◆ HOW TO COMPLETE THIS TASK:
Once the images are set aside, print the remaining lines below exactly.

----

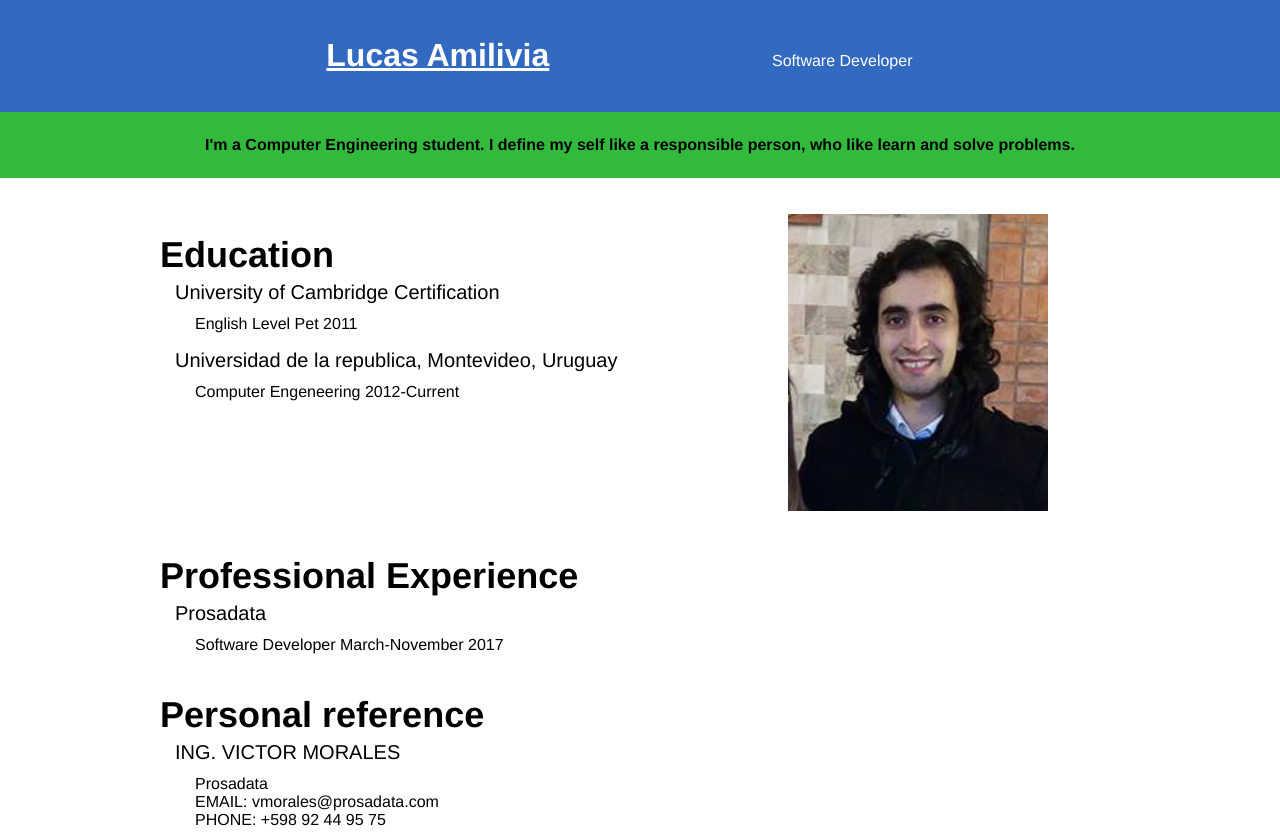
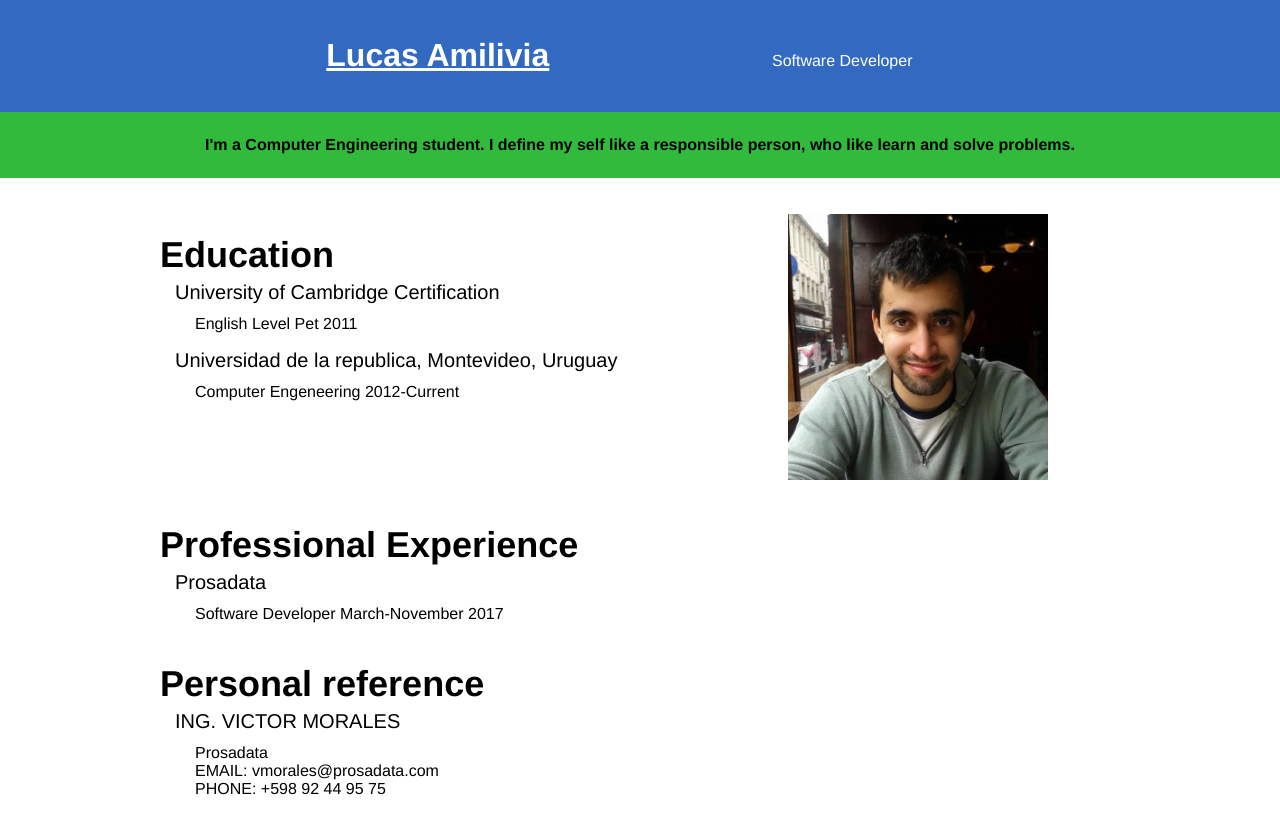
Before and after one commit to lujoamel4/cv, a plain HTML site: page index.html in a window 1280 px wide. Shown: the top 832 px of the page. Drawn offline with Linux system fonts and the light colour scheme.

Commit message:
actualizo foto de perfil

```diff
--- a/index.html
+++ b/index.html
@@ -48,7 +48,7 @@
 				</div>
 
 				<div class="img-container">
-					<img class="profile-img" src="./lucas_profile.jpg">
+					<img class="profile-img" src="./lucas_amilivia.jpg">
 				</div>
 			</div>
 
```
Also changed, not shown: lucas_amilivia.jpg (added), lucas_profile.jpg (deleted).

----

◆ ANSWER BOX:
Before and after one commit to lujoamel4/cv, a plain HTML site: page index.html in a window 1280 px wide. Shown: the top 832 px of the page. Drawn offline with Linux system fonts and the light colour scheme.

Commit message:
actualizo foto de perfil

```diff
--- a/index.html
+++ b/index.html
@@ -48,7 +48,7 @@
 				</div>
 
 				<div class="img-container">
-					<img class="profile-img" src="./lucas_profile.jpg">
+					<img class="profile-img" src="./lucas_amilivia.jpg">
 				</div>
 			</div>
 
```
Also changed, not shown: lucas_amilivia.jpg (added), lucas_profile.jpg (deleted).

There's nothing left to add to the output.